What is being asked - Search the listing for the word "cells" and copy every line where it turns up.

Records provided -
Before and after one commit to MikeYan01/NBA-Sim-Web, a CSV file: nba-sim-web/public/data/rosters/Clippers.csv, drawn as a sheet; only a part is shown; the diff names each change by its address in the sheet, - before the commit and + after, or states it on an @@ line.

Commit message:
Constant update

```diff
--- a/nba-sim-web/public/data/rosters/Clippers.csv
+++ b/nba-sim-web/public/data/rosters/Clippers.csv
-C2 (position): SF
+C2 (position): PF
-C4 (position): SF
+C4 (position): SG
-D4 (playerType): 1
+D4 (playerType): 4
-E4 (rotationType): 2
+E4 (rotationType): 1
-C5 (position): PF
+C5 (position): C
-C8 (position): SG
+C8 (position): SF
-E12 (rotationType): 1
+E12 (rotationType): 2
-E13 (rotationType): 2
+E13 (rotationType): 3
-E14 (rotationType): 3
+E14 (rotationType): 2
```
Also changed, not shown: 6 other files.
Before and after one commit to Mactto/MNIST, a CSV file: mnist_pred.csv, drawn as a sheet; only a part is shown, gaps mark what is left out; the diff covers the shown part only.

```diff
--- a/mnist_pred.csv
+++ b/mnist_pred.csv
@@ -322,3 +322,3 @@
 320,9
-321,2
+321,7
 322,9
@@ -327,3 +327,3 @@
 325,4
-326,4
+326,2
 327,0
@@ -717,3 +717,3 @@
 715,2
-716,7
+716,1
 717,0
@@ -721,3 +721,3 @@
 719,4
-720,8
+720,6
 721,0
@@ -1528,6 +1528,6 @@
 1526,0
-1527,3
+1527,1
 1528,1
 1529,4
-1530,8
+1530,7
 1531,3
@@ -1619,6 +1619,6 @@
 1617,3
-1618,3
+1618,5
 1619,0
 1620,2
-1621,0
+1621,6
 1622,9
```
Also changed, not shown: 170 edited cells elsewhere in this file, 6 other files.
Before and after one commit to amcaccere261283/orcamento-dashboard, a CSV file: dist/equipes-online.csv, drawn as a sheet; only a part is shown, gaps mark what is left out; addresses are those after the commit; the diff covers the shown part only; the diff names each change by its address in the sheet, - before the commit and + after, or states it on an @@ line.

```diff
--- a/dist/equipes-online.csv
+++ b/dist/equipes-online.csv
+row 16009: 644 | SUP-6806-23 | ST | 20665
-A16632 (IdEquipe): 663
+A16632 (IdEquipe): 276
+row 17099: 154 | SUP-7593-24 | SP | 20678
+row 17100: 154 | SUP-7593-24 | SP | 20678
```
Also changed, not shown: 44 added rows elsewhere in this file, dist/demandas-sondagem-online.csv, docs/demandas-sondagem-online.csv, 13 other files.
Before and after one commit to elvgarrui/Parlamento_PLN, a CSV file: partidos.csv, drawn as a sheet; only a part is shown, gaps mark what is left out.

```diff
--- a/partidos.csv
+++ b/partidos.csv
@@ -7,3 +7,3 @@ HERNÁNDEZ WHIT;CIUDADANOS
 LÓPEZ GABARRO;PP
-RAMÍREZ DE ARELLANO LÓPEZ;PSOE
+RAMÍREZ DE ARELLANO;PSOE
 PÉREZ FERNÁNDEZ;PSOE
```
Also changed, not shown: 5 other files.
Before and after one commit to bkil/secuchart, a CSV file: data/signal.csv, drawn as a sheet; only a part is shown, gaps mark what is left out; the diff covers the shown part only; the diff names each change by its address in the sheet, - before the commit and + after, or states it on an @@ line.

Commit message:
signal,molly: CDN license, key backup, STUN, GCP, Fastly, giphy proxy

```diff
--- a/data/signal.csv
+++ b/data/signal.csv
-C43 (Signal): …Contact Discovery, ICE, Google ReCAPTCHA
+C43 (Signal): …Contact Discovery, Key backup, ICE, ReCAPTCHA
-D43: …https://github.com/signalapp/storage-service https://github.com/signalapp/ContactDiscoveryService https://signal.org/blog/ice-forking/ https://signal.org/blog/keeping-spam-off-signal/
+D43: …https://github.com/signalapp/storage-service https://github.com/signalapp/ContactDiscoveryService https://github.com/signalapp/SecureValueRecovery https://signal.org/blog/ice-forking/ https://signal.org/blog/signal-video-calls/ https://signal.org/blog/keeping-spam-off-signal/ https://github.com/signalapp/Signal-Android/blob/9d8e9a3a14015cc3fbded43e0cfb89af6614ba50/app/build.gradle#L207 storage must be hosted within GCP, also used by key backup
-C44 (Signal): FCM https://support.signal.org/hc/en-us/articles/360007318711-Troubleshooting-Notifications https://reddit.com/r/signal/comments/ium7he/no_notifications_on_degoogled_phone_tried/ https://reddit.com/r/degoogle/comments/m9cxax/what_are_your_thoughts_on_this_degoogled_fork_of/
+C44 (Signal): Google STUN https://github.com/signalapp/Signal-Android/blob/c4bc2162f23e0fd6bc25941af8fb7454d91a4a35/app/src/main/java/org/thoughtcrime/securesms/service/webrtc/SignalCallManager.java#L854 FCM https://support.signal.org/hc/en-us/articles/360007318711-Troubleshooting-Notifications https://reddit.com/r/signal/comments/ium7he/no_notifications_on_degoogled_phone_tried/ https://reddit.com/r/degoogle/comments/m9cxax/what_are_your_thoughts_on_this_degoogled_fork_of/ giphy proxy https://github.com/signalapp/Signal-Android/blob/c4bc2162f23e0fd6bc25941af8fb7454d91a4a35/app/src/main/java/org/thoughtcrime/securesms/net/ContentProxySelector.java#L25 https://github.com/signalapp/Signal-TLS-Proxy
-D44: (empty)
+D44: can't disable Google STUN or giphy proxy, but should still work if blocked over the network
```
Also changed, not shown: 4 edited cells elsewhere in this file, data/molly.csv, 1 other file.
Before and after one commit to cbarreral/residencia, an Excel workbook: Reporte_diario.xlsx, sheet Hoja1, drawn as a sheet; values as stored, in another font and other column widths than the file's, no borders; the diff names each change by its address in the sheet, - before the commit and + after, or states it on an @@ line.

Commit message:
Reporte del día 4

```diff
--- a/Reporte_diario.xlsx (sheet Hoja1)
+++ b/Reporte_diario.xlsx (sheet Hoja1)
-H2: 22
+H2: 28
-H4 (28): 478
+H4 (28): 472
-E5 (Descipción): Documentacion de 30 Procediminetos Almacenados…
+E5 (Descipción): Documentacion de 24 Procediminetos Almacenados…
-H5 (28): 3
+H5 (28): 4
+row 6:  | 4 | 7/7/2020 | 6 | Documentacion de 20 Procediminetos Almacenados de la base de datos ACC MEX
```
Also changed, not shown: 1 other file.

Answer to the exercise -
Also changed, not shown: 170 edited cells elsewhere in this file, 6 other files.
Also changed, not shown: 4 edited cells elsewhere in this file, data/molly.csv, 1 other file.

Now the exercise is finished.